Start of Block

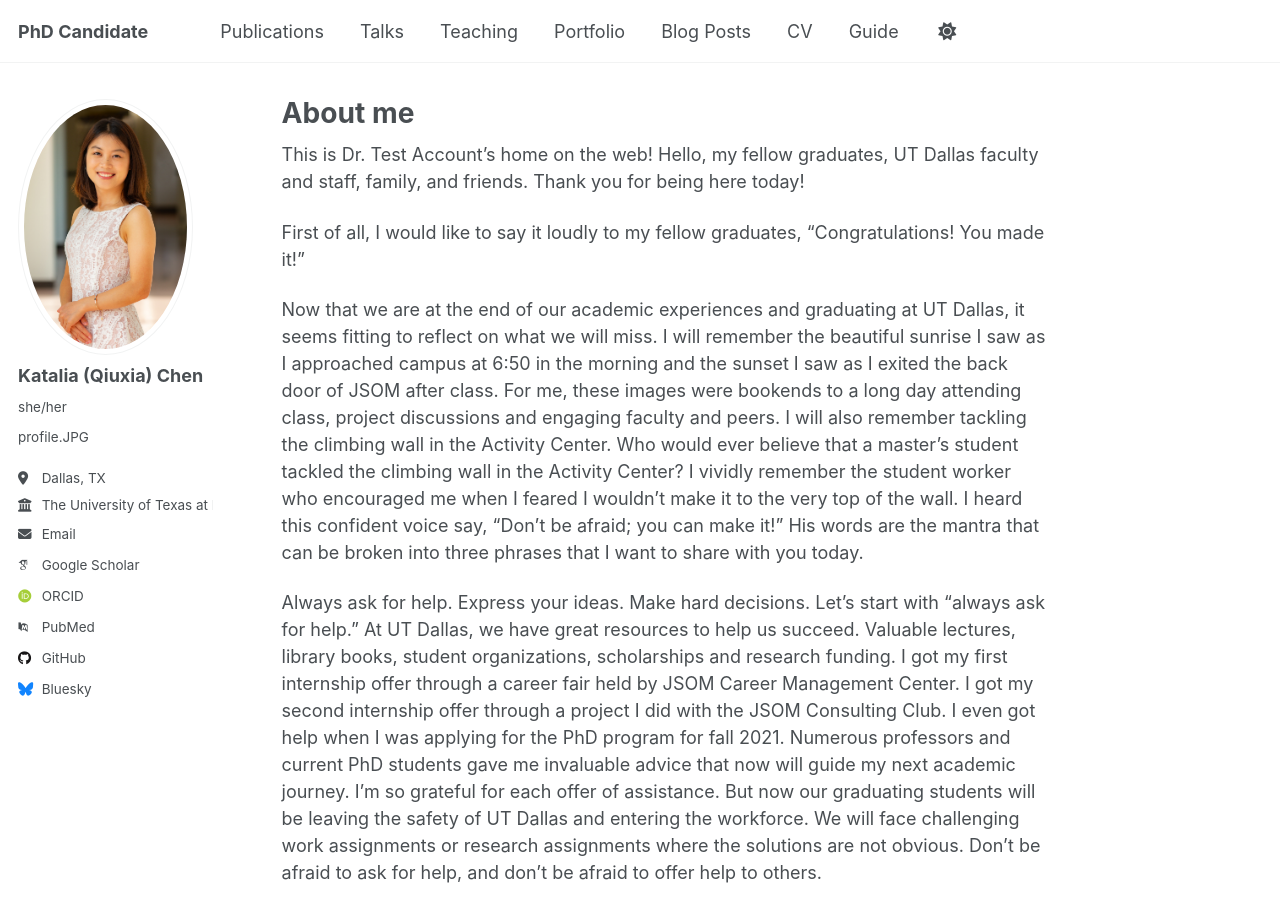
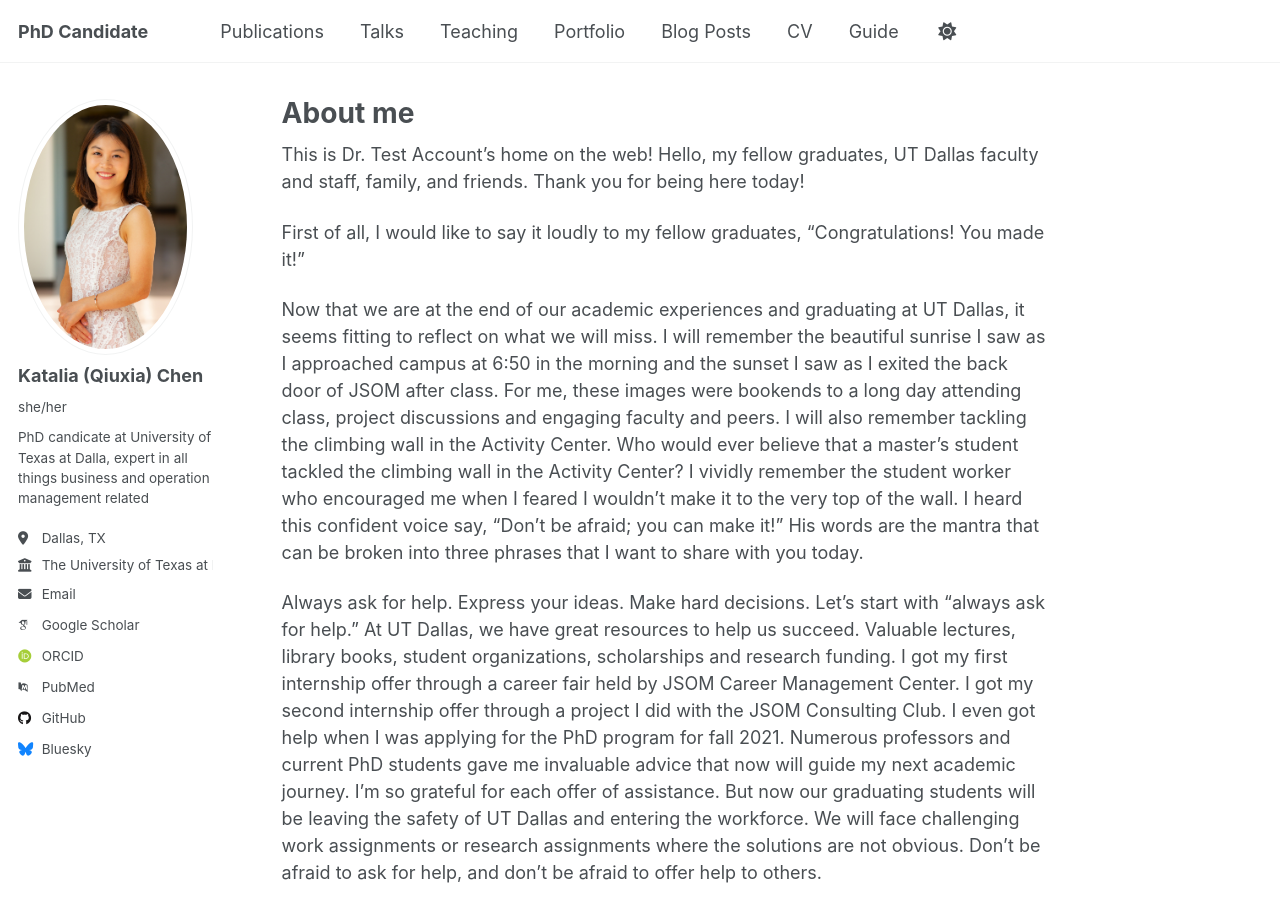
Before and after one commit to qxc2/Katalia_Qiuxia_Chen_v1, a Jekyll site: the page built from _pages/about.md, in a window 1280 px wide and 900 px high. Built offline with Jekyll 4.4.1, drawn with Linux system fonts in a browser that asks for light colours; some web fonts are replaced.

Commit message:
Update _config.yml

```diff
--- a/_config.yml
+++ b/_config.yml
@@ -25,7 +25,7 @@ author:
   avatar           : "profile.JPG"
   name             : "Katalia (Qiuxia) Chen"
   pronouns         : "she/her" # example: "she/her"
-  bio              : "profile.JPG"
+  bio              : "PhD candicate at University of Texas at Dalla, expert in all things business and operation management related"
   location         : "Dallas, TX"
   employer         : "The University of Texas at Dallas"
   uri              : # URL
```
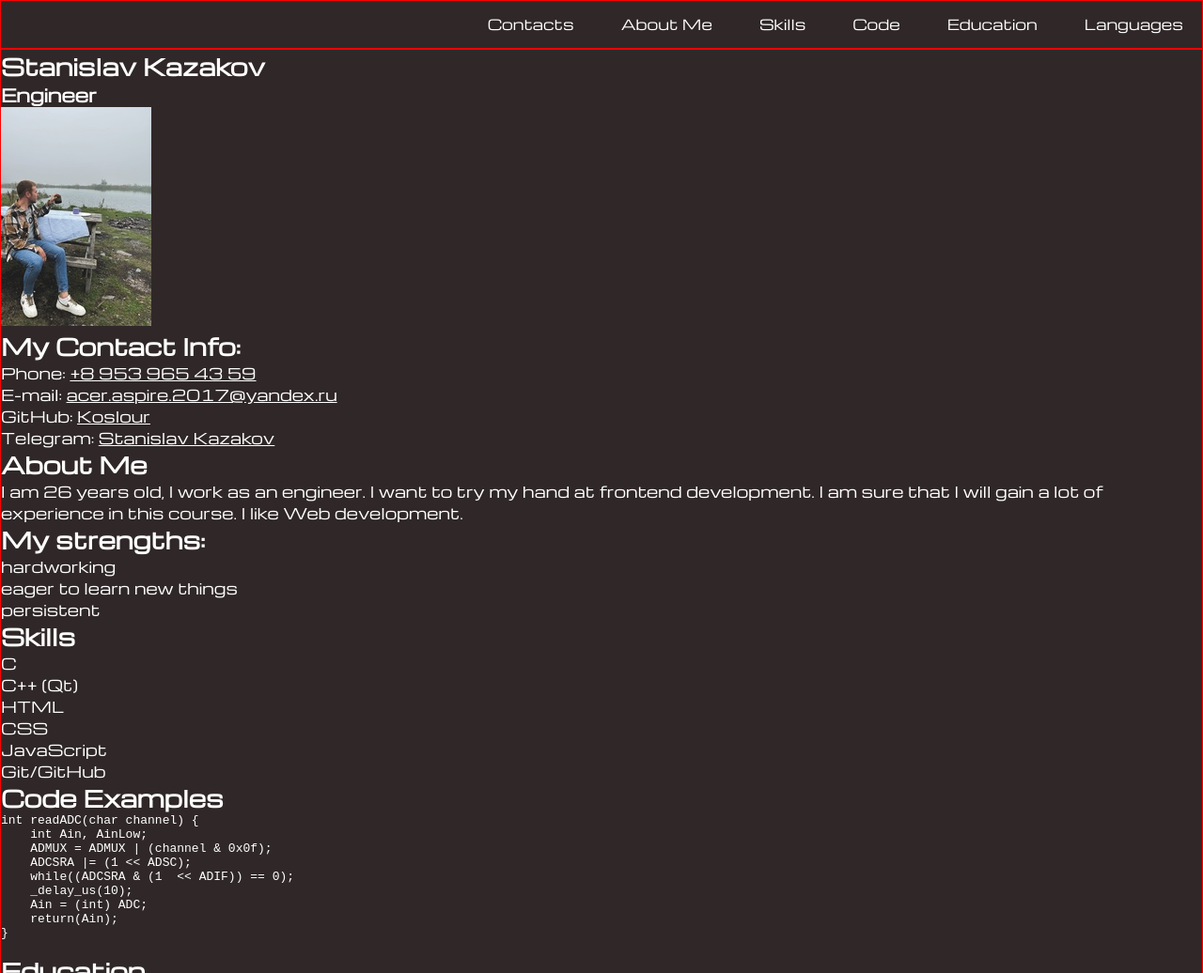
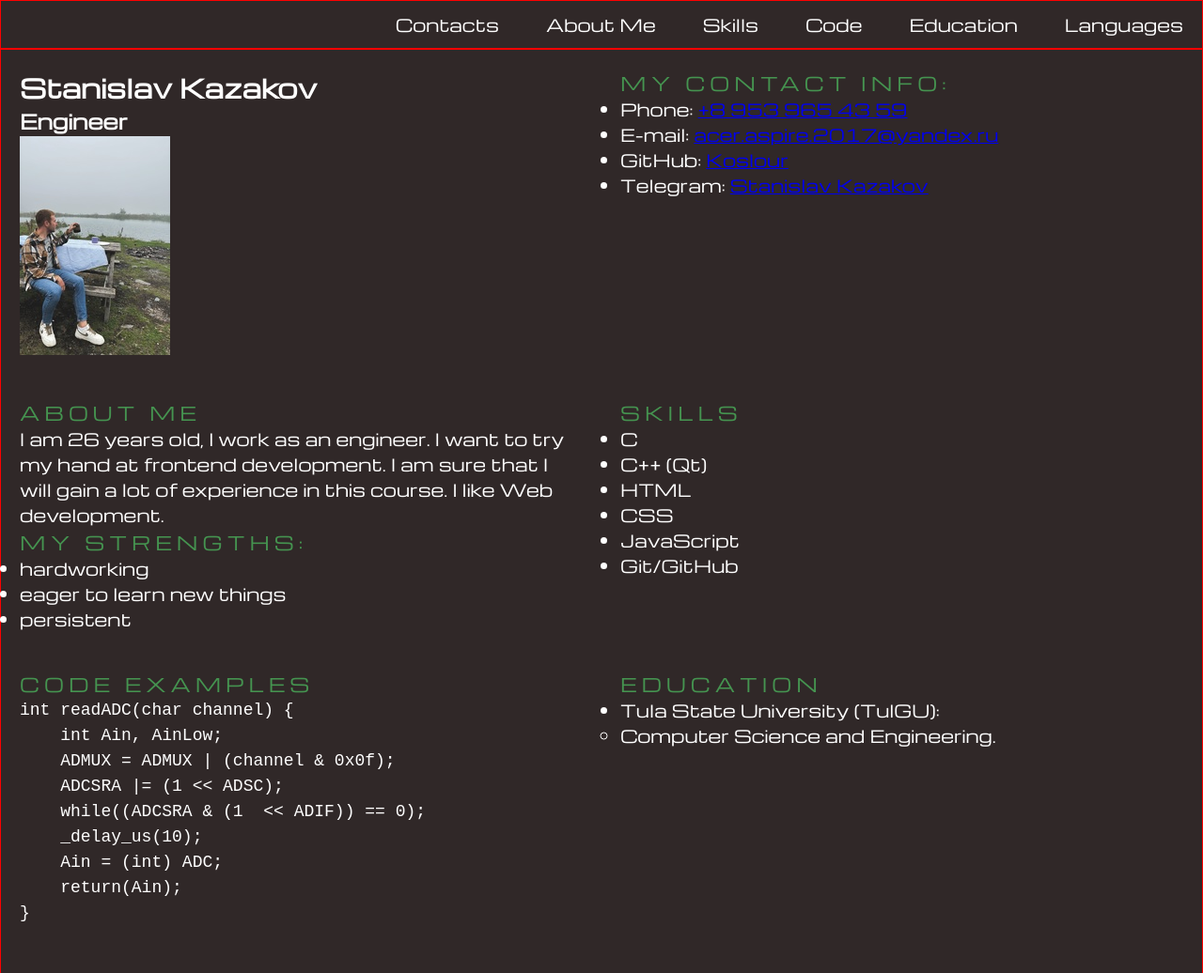
Before and after one commit to Koslour/rsschool-cv, a plain HTML site: page index.html in a window 1280 px wide. Shown: the top 1036 px of the page at 94% size. Drawn offline with Linux system fonts and the light colour scheme.

Commit message:
feat: added text styling

```diff
--- a/index.html
+++ b/index.html
@@ -24,7 +24,7 @@
         </div>
     </header>
     <main class="main">
-        <div class="container">
+        <div class="container main-container">
             <section class="profile" id="profile">
                 <h1>Stanislav Kazakov</h1>
                 <h3>Engineer</h3>
@@ -35,7 +35,7 @@
                 <h2>My Contact Info:</h2>
                 <ul>
                     <li>Phone:
-                        <a href="tel:89539654359">+8&nbsp;953&nbsp;965&nbsp;43&nbsp;59</a>
+                        <a href="tel:89539654359" title="email">+8&nbsp;953&nbsp;965&nbsp;43&nbsp;59</a>
                     </li>
                     <li>E-mail:
                         <a href="mailto:acer.aspire.2017@yandex.ru">acer.aspire.2017@yandex.ru</a>
--- a/style.css
+++ b/style.css
@@ -2,7 +2,6 @@
 * {
     box-sizing: border-box;
     background-color: #302828;
-    color: #fff;
     margin: 0;
     padding: 0;
 }
@@ -17,8 +16,12 @@ html {
 }
 
 body {
-    font-family: "MichromaRegular";
+    font-family: "MichromaRegular", sans-serif;
+    font-size: 18px;
     font-weight: 400;
+    line-height: 1.5;
+    color: #ffffff;
+
     min-height: 100vh;
 
     display: flex;
@@ -45,18 +48,18 @@ body {
     gap: 10px;
 }
 
-.nav-link{
+.nav-link {
     text-decoration: none;
 
     padding: 10px 20px;
     line-height: 50px;
-    font-size: 15px;
+    color: #fff;
 
     transition: color 0.3s;
 }
 
-.nav-link:hover{
-    color:rgb(184, 184, 197);
+.nav-link:hover {
+    color: rgb(184, 184, 197);
     background-color: rgb(73, 70, 70);
     border-radius: 0 20px;
 }
@@ -70,7 +73,33 @@ body {
     border: 1px solid red;
 }
 
+.main-container {
+    display: flex;
+    flex-wrap: wrap;
+}
+
+section {
+    width: 50%;
+
+    padding: 20px;
+}
+
+h2{
+    font-size: 20px;
+    font-weight: 400;
+    text-transform: uppercase;
+    letter-spacing: 5px;
+    color: #459450;
+}
+
+@media (max-width: 768px) {
+    section {
+        width: 100%;
+    }
+}
+
 /* Footer */
 .footer {
     border: 1px solid red;
+
 }
```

End of Block

(DIRECTIONS FOR THIS TASK): Without including any picture, copy the listing above exactly and in full.

(RESPONSE AREA):
Before and after one commit to qxc2/Katalia_Qiuxia_Chen_v1, a Jekyll site: the page built from _pages/about.md, in a window 1280 px wide and 900 px high. Built offline with Jekyll 4.4.1, drawn with Linux system fonts in a browser that asks for light colours; some web fonts are replaced.

Commit message:
Update _config.yml

```diff
--- a/_config.yml
+++ b/_config.yml
@@ -25,7 +25,7 @@ author:
   avatar           : "profile.JPG"
   name             : "Katalia (Qiuxia) Chen"
   pronouns         : "she/her" # example: "she/her"
-  bio              : "profile.JPG"
+  bio              : "PhD candicate at University of Texas at Dalla, expert in all things business and operation management related"
   location         : "Dallas, TX"
   employer         : "The University of Texas at Dallas"
   uri              : # URL
```
Before and after one commit to Koslour/rsschool-cv, a plain HTML site: page index.html in a window 1280 px wide. Shown: the top 1036 px of the page at 94% size. Drawn offline with Linux system fonts and the light colour scheme.

Commit message:
feat: added text styling

```diff
--- a/index.html
+++ b/index.html
@@ -24,7 +24,7 @@
         </div>
     </header>
     <main class="main">
-        <div class="container">
+        <div class="container main-container">
             <section class="profile" id="profile">
                 <h1>Stanislav Kazakov</h1>
                 <h3>Engineer</h3>
@@ -35,7 +35,7 @@
                 <h2>My Contact Info:</h2>
                 <ul>
                     <li>Phone:
-                        <a href="tel:89539654359">+8&nbsp;953&nbsp;965&nbsp;43&nbsp;59</a>
+                        <a href="tel:89539654359" title="email">+8&nbsp;953&nbsp;965&nbsp;43&nbsp;59</a>
                     </li>
                     <li>E-mail:
                         <a href="mailto:acer.aspire.2017@yandex.ru">acer.aspire.2017@yandex.ru</a>
--- a/style.css
+++ b/style.css
@@ -2,7 +2,6 @@
 * {
     box-sizing: border-box;
     background-color: #302828;
-    color: #fff;
     margin: 0;
     padding: 0;
 }
@@ -17,8 +16,12 @@ html {
 }
 
 body {
-    font-family: "MichromaRegular";
+    font-family: "MichromaRegular", sans-serif;
+    font-size: 18px;
     font-weight: 400;
+    line-height: 1.5;
+    color: #ffffff;
+
     min-height: 100vh;
 
     display: flex;
@@ -45,18 +48,18 @@ body {
     gap: 10px;
 }
 
-.nav-link{
+.nav-link {
     text-decoration: none;
 
     padding: 10px 20px;
     line-height: 50px;
-    font-size: 15px;
+    color: #fff;
 
     transition: color 0.3s;
 }
 
-.nav-link:hover{
-    color:rgb(184, 184, 197);
+.nav-link:hover {
+    color: rgb(184, 184, 197);
     background-color: rgb(73, 70, 70);
     border-radius: 0 20px;
 }
@@ -70,7 +73,33 @@ body {
     border: 1px solid red;
 }
 
+.main-container {
+    display: flex;
+    flex-wrap: wrap;
+}
+
+section {
+    width: 50%;
+
+    padding: 20px;
+}
+
+h2{
+    font-size: 20px;
+    font-weight: 400;
+    text-transform: uppercase;
+    letter-spacing: 5px;
+    color: #459450;
+}
+
+@media (max-width: 768px) {
+    section {
+        width: 100%;
+    }
+}
+
 /* Footer */
 .footer {
     border: 1px solid red;
+
 }
```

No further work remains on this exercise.